Task objective
The entries below are to be printed again word for word.

Dataset entries
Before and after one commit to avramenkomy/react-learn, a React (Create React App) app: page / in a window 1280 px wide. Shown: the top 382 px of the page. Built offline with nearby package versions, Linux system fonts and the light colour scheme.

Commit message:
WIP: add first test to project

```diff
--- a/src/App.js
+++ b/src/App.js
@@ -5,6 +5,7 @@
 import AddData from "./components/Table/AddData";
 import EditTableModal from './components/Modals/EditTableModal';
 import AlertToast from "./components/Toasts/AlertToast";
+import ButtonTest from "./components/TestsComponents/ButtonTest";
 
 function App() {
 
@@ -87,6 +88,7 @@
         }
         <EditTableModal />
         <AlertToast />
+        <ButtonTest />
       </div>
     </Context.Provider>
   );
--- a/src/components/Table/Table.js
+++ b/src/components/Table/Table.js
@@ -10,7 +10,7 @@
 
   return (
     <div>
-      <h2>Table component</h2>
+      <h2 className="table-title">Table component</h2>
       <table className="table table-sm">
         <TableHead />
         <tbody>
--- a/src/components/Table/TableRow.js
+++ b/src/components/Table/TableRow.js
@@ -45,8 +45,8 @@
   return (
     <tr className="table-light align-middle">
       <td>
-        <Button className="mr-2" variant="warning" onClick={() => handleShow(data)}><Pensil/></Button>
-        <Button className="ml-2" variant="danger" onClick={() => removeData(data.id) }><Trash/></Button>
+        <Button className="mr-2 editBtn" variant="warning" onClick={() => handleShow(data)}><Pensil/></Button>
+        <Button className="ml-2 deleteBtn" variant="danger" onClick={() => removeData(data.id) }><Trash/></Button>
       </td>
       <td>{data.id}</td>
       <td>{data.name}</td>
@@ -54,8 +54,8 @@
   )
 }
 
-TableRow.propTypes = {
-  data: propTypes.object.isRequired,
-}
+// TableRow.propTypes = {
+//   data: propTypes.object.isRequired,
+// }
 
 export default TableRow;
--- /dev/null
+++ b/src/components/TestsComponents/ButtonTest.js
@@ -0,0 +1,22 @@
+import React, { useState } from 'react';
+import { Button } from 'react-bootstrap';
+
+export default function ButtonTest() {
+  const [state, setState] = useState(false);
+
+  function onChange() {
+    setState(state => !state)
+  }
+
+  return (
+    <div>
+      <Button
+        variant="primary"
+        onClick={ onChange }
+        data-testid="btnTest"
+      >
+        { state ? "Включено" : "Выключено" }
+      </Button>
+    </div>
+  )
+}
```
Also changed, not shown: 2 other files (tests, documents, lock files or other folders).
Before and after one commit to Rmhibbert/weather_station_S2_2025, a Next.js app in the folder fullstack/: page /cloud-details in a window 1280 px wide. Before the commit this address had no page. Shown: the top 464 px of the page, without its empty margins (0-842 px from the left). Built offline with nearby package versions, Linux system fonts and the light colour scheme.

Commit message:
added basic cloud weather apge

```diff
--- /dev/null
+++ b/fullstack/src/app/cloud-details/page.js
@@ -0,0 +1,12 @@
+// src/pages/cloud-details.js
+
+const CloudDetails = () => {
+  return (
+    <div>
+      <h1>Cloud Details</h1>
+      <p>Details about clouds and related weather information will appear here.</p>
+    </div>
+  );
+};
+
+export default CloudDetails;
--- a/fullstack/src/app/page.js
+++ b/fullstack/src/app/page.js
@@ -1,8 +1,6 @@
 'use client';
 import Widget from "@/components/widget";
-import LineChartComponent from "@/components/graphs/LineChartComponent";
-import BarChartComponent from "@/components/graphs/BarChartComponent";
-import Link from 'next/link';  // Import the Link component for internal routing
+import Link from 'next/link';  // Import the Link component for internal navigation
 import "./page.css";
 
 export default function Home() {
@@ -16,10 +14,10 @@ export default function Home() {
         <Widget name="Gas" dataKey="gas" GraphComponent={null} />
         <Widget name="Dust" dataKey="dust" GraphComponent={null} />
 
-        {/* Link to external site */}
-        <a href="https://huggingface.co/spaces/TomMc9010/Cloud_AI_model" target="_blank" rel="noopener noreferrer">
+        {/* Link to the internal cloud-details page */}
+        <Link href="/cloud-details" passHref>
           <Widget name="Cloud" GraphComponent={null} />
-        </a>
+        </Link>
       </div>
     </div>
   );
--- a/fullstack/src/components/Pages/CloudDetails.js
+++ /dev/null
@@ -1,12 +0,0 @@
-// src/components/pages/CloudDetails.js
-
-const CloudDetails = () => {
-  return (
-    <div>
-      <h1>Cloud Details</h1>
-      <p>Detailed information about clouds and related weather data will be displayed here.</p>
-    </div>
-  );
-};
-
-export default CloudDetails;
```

Solution below
Before and after one commit to avramenkomy/react-learn, a React (Create React App) app: page / in a window 1280 px wide. Shown: the top 382 px of the page. Built offline with nearby package versions, Linux system fonts and the light colour scheme.

Commit message:
WIP: add first test to project

```diff
--- a/src/App.js
+++ b/src/App.js
@@ -5,6 +5,7 @@
 import AddData from "./components/Table/AddData";
 import EditTableModal from './components/Modals/EditTableModal';
 import AlertToast from "./components/Toasts/AlertToast";
+import ButtonTest from "./components/TestsComponents/ButtonTest";
 
 function App() {
 
@@ -87,6 +88,7 @@
         }
         <EditTableModal />
         <AlertToast />
+        <ButtonTest />
       </div>
     </Context.Provider>
   );
--- a/src/components/Table/Table.js
+++ b/src/components/Table/Table.js
@@ -10,7 +10,7 @@
 
   return (
     <div>
-      <h2>Table component</h2>
+      <h2 className="table-title">Table component</h2>
       <table className="table table-sm">
         <TableHead />
         <tbody>
--- a/src/components/Table/TableRow.js
+++ b/src/components/Table/TableRow.js
@@ -45,8 +45,8 @@
   return (
     <tr className="table-light align-middle">
       <td>
-        <Button className="mr-2" variant="warning" onClick={() => handleShow(data)}><Pensil/></Button>
-        <Button className="ml-2" variant="danger" onClick={() => removeData(data.id) }><Trash/></Button>
+        <Button className="mr-2 editBtn" variant="warning" onClick={() => handleShow(data)}><Pensil/></Button>
+        <Button className="ml-2 deleteBtn" variant="danger" onClick={() => removeData(data.id) }><Trash/></Button>
       </td>
       <td>{data.id}</td>
       <td>{data.name}</td>
@@ -54,8 +54,8 @@
   )
 }
 
-TableRow.propTypes = {
-  data: propTypes.object.isRequired,
-}
+// TableRow.propTypes = {
+//   data: propTypes.object.isRequired,
+// }
 
 export default TableRow;
--- /dev/null
+++ b/src/components/TestsComponents/ButtonTest.js
@@ -0,0 +1,22 @@
+import React, { useState } from 'react';
+import { Button } from 'react-bootstrap';
+
+export default function ButtonTest() {
+  const [state, setState] = useState(false);
+
+  function onChange() {
+    setState(state => !state)
+  }
+
+  return (
+    <div>
+      <Button
+        variant="primary"
+        onClick={ onChange }
+        data-testid="btnTest"
+      >
+        { state ? "Включено" : "Выключено" }
+      </Button>
+    </div>
+  )
+}
```
Also changed, not shown: 2 other files (tests, documents, lock files or other folders).
Before and after one commit to Rmhibbert/weather_station_S2_2025, a Next.js app in the folder fullstack/: page /cloud-details in a window 1280 px wide. Before the commit this address had no page. Shown: the top 464 px of the page, without its empty margins (0-842 px from the left). Built offline with nearby package versions, Linux system fonts and the light colour scheme.

Commit message:
added basic cloud weather apge

```diff
--- /dev/null
+++ b/fullstack/src/app/cloud-details/page.js
@@ -0,0 +1,12 @@
+// src/pages/cloud-details.js
+
+const CloudDetails = () => {
+  return (
+    <div>
+      <h1>Cloud Details</h1>
+      <p>Details about clouds and related weather information will appear here.</p>
+    </div>
+  );
+};
+
+export default CloudDetails;
--- a/fullstack/src/app/page.js
+++ b/fullstack/src/app/page.js
@@ -1,8 +1,6 @@
 'use client';
 import Widget from "@/components/widget";
-import LineChartComponent from "@/components/graphs/LineChartComponent";
-import BarChartComponent from "@/components/graphs/BarChartComponent";
-import Link from 'next/link';  // Import the Link component for internal routing
+import Link from 'next/link';  // Import the Link component for internal navigation
 import "./page.css";
 
 export default function Home() {
@@ -16,10 +14,10 @@ export default function Home() {
         <Widget name="Gas" dataKey="gas" GraphComponent={null} />
         <Widget name="Dust" dataKey="dust" GraphComponent={null} />
 
-        {/* Link to external site */}
-        <a href="https://huggingface.co/spaces/TomMc9010/Cloud_AI_model" target="_blank" rel="noopener noreferrer">
+        {/* Link to the internal cloud-details page */}
+        <Link href="/cloud-details" passHref>
           <Widget name="Cloud" GraphComponent={null} />
-        </a>
+        </Link>
       </div>
     </div>
   );
--- a/fullstack/src/components/Pages/CloudDetails.js
+++ /dev/null
@@ -1,12 +0,0 @@
-// src/components/pages/CloudDetails.js
-
-const CloudDetails = () => {
-  return (
-    <div>
-      <h1>Cloud Details</h1>
-      <p>Detailed information about clouds and related weather data will be displayed here.</p>
-    </div>
-  );
-};
-
-export default CloudDetails;
```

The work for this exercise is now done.